• **What you will do**: Among the lines of the records below, copy those that hold the word "inputEmail".

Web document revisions
>>>

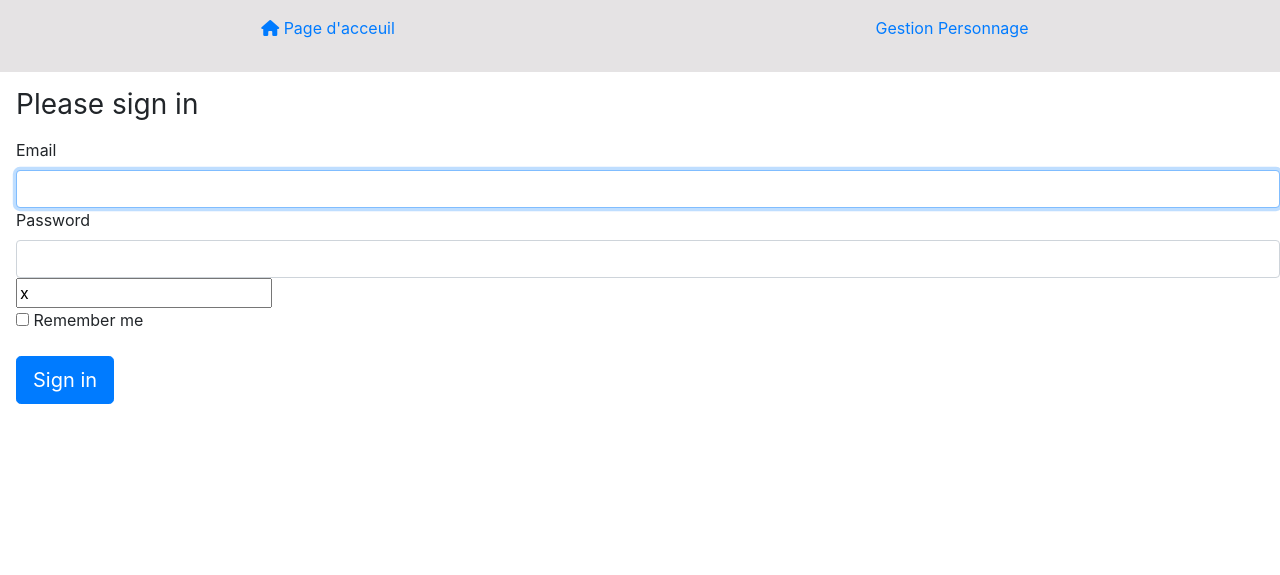
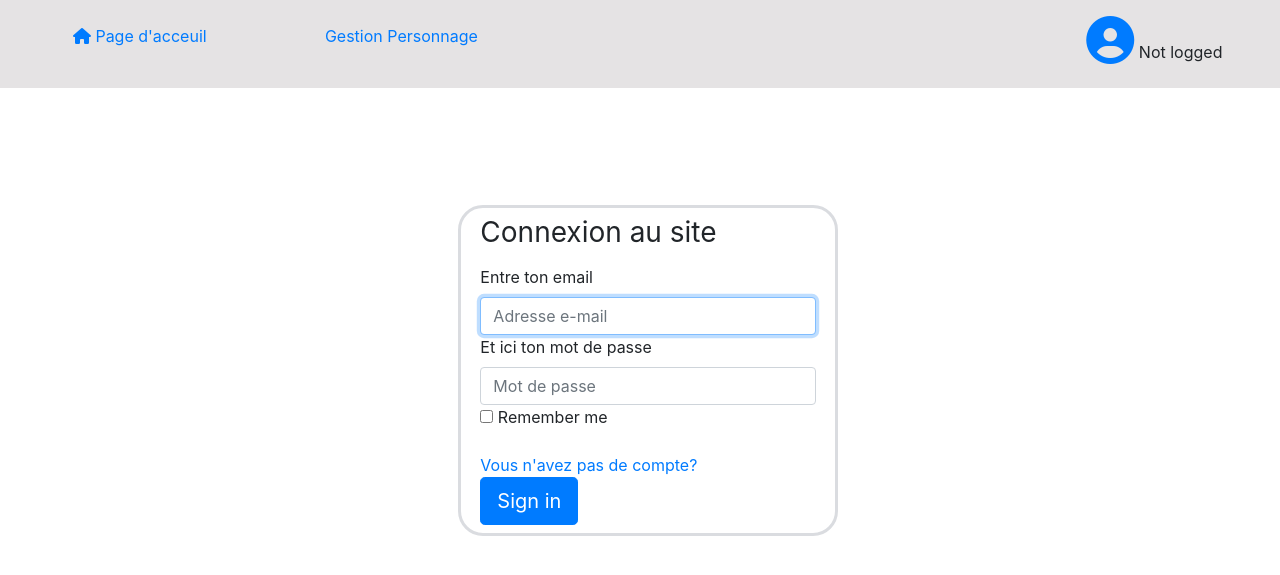
Before and after one commit to MaximeHerblot/JDRProjet, a Symfony app: template templates/security/login.html.twig in a window 1280 px wide. Shown: the top 575 px of the page. Run offline with Twig, Linux system fonts and the light colour scheme; the template is opened without the code that fills it, so the values that code supplies are empty; some libraries are stand-ins or nearby versions.

Commit message:
style Connexion/Incription

```diff
--- a/templates/base.html.twig
+++ b/templates/base.html.twig
@@ -6,38 +6,61 @@
         <link rel="stylesheet" href="https://maxcdn.bootstrapcdn.com/bootstrap/4.0.0/css/bootstrap.min.css" integrity="sha384-Gn5384xqQ1aoWXA+058RXPxPg6fy4IWvTNh0E263XmFcJlSAwiGgFAW/dAiS6JXm" crossorigin="anonymous">
         <script src="https://ajax.googleapis.com/ajax/libs/jquery/3.5.1/jquery.min.js"></script>
         <script src="https://use.fontawesome.com/6236914045.js"></script>
+        <script src="https://cdnjs.cloudflare.com/ajax/libs/popper.js/1.16.0/umd/popper.min.js"></script>
 
-        {% block stylesheets %}
-            <style>
+        <script src="https://maxcdn.bootstrapcdn.com/bootstrap/4.5.2/js/bootstrap.min.js"></script>
+        <style>
             main {
                 margin-top:1rem;
                 margin-left:1rem;
             }
 
-            .navbar{
+            #navbar{
                 background-color:#e5e3e4;
+                padding:0.5rem;
             }
 
             ul{
                 text-align:center;
             }
-            </style>
+
+        {% block stylesheets %}
+
         {% endblock %}
+        </style>
     </head>
     <body>
-
-        <nav class="navbar ">
-            <ul class="col-6">
+    <div id="navbar" class="row">
+        <nav class="navbar col-10 ">
+            <ul class="col-3">
                 <a href="/" class="nav-link ">
                 <i class="fa fa-home" aria-hidden="true"></i>
                 Page d'acceuil
                 </a>
             </ul>
+            <ul class="col-3">
+                <a href="/gestion/characters">Gestion Personnage</a>
+            </ul>
             <ul class="col-6">
-                <a href="/gestion/characters">Gestion Personnage</a>
             </ul>
 
         </nav>
+        <div class="col-2" style="margin-top:0.5rem">
+        {% if app.user %}
+
+            <a href="/logout">
+        {% else %}
+            <a href="/login">
+        {% endif %}
+
+            <i class="fa fa-user-circle fa-3x"></i>
+            </a>
+
+
+            <a style="margin-bottom:0.25rem">{{app.user?app.user.getEmail() : 'Not logged'}} </a>
+
+        </div>
+    </div>
         <main>
             {% block body %}
                 <p>There is no body block on your page<p>
--- a/templates/security/login.html.twig
+++ b/templates/security/login.html.twig
@@ -1,9 +1,33 @@
 {% extends 'base.html.twig' %}
 
 {% block title %}Log in!{% endblock %}
+{% block stylesheets %}
+.div {
+    padding-left:35%;
+    padding-right:35%;
+    padding-top:8%;
+    {#
+    border-style:solid;
+    border-color:#dadce0; #}
+}
+.div2 {
+    padding-left:5%;
+    padding-right:5%;
+    padding-top:2%;
+    padding-bottom:2%;
 
+    border-style:solid;
+    border-color:#dadce0;
+    border-radius: 25px;
+
+}
+
+{% endblock %}
 {% block body %}
+<div class="div">
+<div class="div2">
 <form method="post">
+
     {% if error %}
         <div class="alert alert-danger">{{ error.messageKey|trans(error.messageData, 'security') }}</div>
     {% endif %}
@@ -13,15 +37,17 @@
             You are logged in as {{ app.user.username }}, <a href="{{ path('app_logout') }}">Logout</a>
         </div>
     {% endif %}
-
-    <h1 class="h3 mb-3 font-weight-normal">Please sign in</h1>
-    <label for="inputEmail">Email</label>
-    <input type="email" value="{{ last_username }}" name="email" id="inputEmail" class="form-control" required autofocus>
-    <label for="inputPassword">Password</label>
-    <input type="password" name="password" id="inputPassword" class="form-control" required>
-
+    <div class="input">
+    <h1 class="h3 mb-3 font-weight-normal">Connexion au site</h1>
+    <label for="inputEmail">Entre ton email</label>
+    <input placeholder ="Adresse e-mail" type="email" value="{{ last_username }}" name="email" id="inputEmail" class="form-control" required autofocus>
+    </div>
+    <div class="input">
+    <label for="inputPassword">Et ici ton mot de passe</label>
+    <input placeholder ="Mot de passe" type="password" name="password" id="inputPassword" class="form-control" required>
+    </div>
     <input type="" name="_csrf_token"
-           value="{{ csrf_token('authenticate') }}"
+           value="{{ csrf_token('authenticate') }}" hidden
     >
 
 
@@ -35,8 +61,13 @@
         </div>
 
 
+    <a href="/incription/user" style="padding-bottom:10px">Vous n'avez pas de compte?</a>
+    </br>
     <button class="btn btn-lg btn-primary" type="submit">
         Sign in
     </button>
+
 </form>
+</div>
+</div>
 {% endblock %}
```
Also changed, not shown: templates/incription_user/index.html.twig (+20 -6 lines), 1 other file.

<<<

• **Task output**:
-    <label for="inputEmail">Email</label>
-    <input type="email" value="{{ last_username }}" name="email" id="inputEmail" class="form-control" required autofocus>
+    <label for="inputEmail">Entre ton email</label>
+    <input placeholder ="Adresse e-mail" type="email" value="{{ last_username }}" name="email" id="inputEmail" class="form-control" required autofocus>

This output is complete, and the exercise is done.